→ 2.5) to very at (p → 1.4)

energy distributions. Our main ndings are:

•

The spectral law can have a signicant eect on the Lagrangian attractor shape but for limited ranges of Froude or Stokes numbers,

•

ing. Without gravity (F r

random walk (α

= 2).

Random Walks on Networks: Lévy Flights and Fractional Transport

A. Pérez Riascos

e,d

We study fractional random walks on networks deequation in graphs and their relation with Lévy walk navigation strategies on networks. We explore these processes for dierent structures; in particular, rings, circulant networks, n-dimensional lattices, complete graphs and random networks. From the spectra and

grangian attractor (1D ou 2D) whatever the

the eigenvectors of the Laplacian matrix, we deduce

∈ [1.4, 2]).

explicit results for dierent quantities that character-

With gravity for Stokes numbers large enough there is a `2D layered' structure whatever the spectral power.

•

is faster than a search strategy based on the normal

there is no La-

spectral power (p

•

= ∞)

a search strategy based on a fractional random walk

ned from the equivalent of the fractional diusion

in particular when a 2D Layer is achieved the spectral law has little or no eect on the cluster-

•

Our results conrm our recent ndings [32, 41] that

ize this dynamical process and their capacity to explore networks. We obtain analytical expressions for the fractional transition matrix, the fractional degree and the average probability of return of the random

If gravity is large

F r < 0.5,

there is no `quasi-

horizontal attractors'. Gravity tends to deform the attractor towards the vertical direction.

T.M. Michelitsch , B A Collet , A P Riascos , A.F. Nowakowski and F.C.G.A. Nicolleau d

Also, we discuss the Kemeny constant that

gives the average number of steps necessary to reach any site of the network.

Through all this work, we

analyze the mechanisms behind the fractional trans-

Fractional Random Walks on regular networks and lattices d

walker.

port on networks and how this long-range process induces dynamically the small-world property in dierent structures. [40, 41, 42, 43, 31, 32]

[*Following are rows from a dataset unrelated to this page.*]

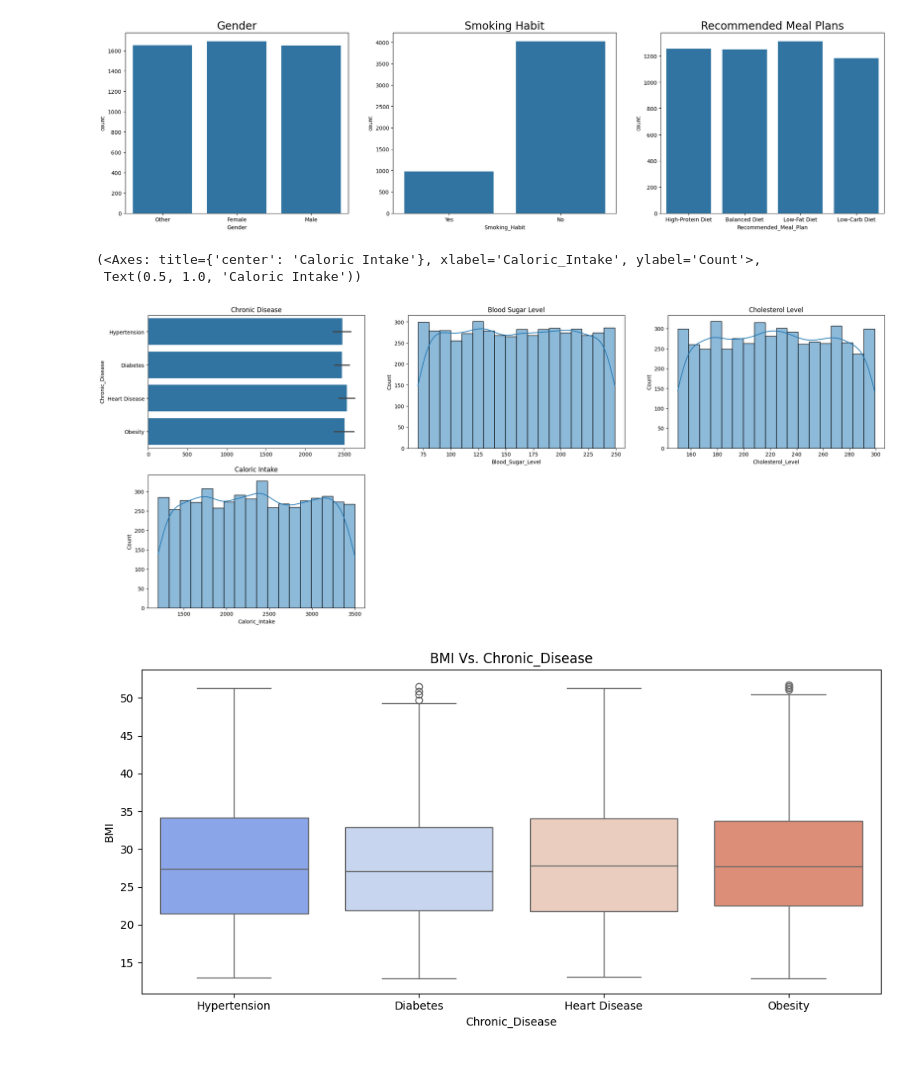
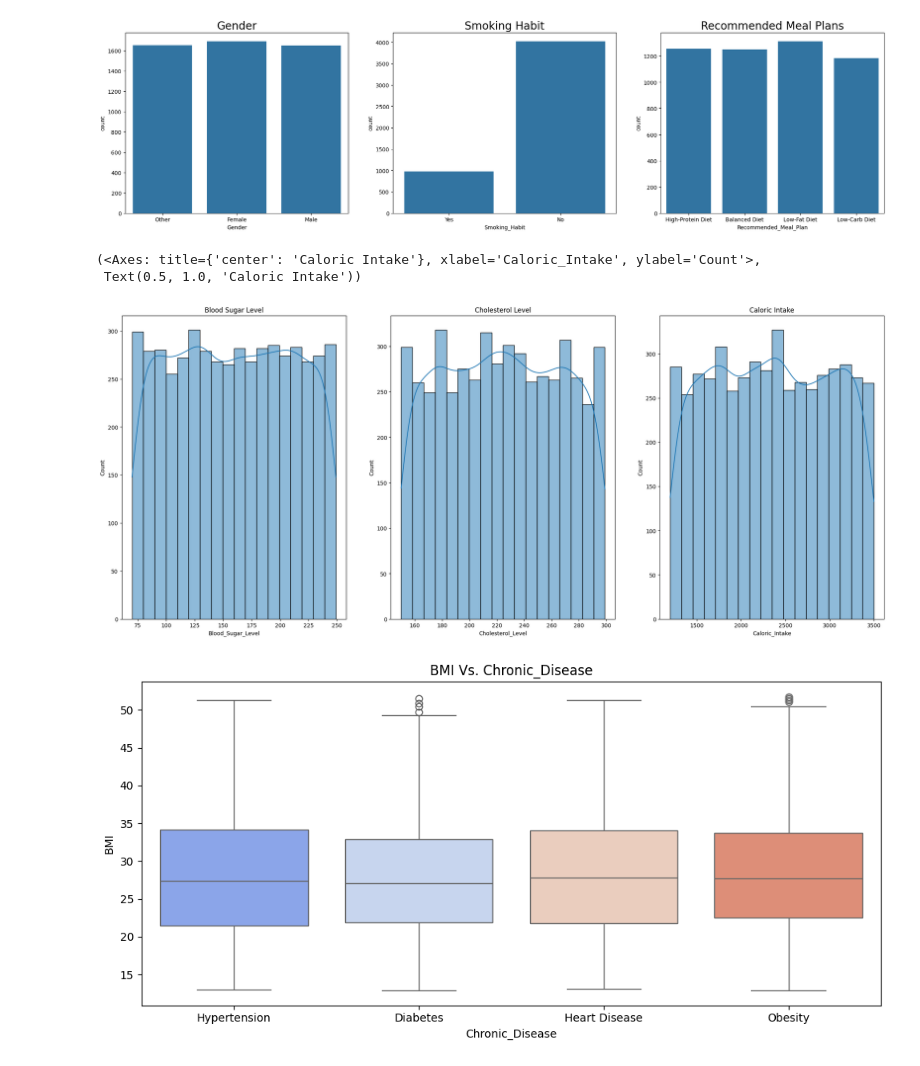
Before and after one commit to Joy-Kijaro/Personalized_Medical_Diet, a Jupyter notebook: Personalized_Medical_Diet.ipynb, the cells around one changed output. Drawn from its saved outputs; the diff is of its cells as text; code cells hidden in the pictures.

```diff
--- a/Personalized_Medical_Diet.ipynb
+++ b/Personalized_Medical_Diet.ipynb
@@ -207,21 +205,18 @@ sns.countplot(data=df, x="Recommended_Meal_Plan")
 # %%
 plt.figure(figsize=(25,10))
 
-plt.subplot(2,3,1)
-sns.barplot(df["Chronic_Disease"],), plt.title("Chronic Disease")
-
-plt.subplot(2,3,2)
+plt.subplot(1,3,1)
 sns.histplot(df["Blood_Sugar_Level"], kde=True),plt.title("Blood Sugar Level")
 
-plt.subplot(2,3,3)
+plt.subplot(1,3,2)
 sns.histplot(df["Cholesterol_Level"], kde=True), plt.title("Cholesterol Level")
 
-plt.subplot(2,3,4)
+plt.subplot(1,3,3)
 sns.histplot(df["Caloric_Intake"], kde=True), plt.title("Caloric Intake")
 # %% [output]
 (<Axes: title={'center': 'Caloric Intake'}, xlabel='Caloric_Intake', ylabel='Count'>,
  Text(0.5, 1.0, 'Caloric Intake'))
-[figure, old version]
+[figure, new version]
 # %%
 plt.figure(figsize=(10, 5))
 sns.boxplot(
```
Also changed, not shown: parts of 4 cells of this notebook.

d,e

b

b

We establish a generalization of Polya's recurrence

Performance assessment of numerical modelling for hydraulic eciency of a grated inlet

0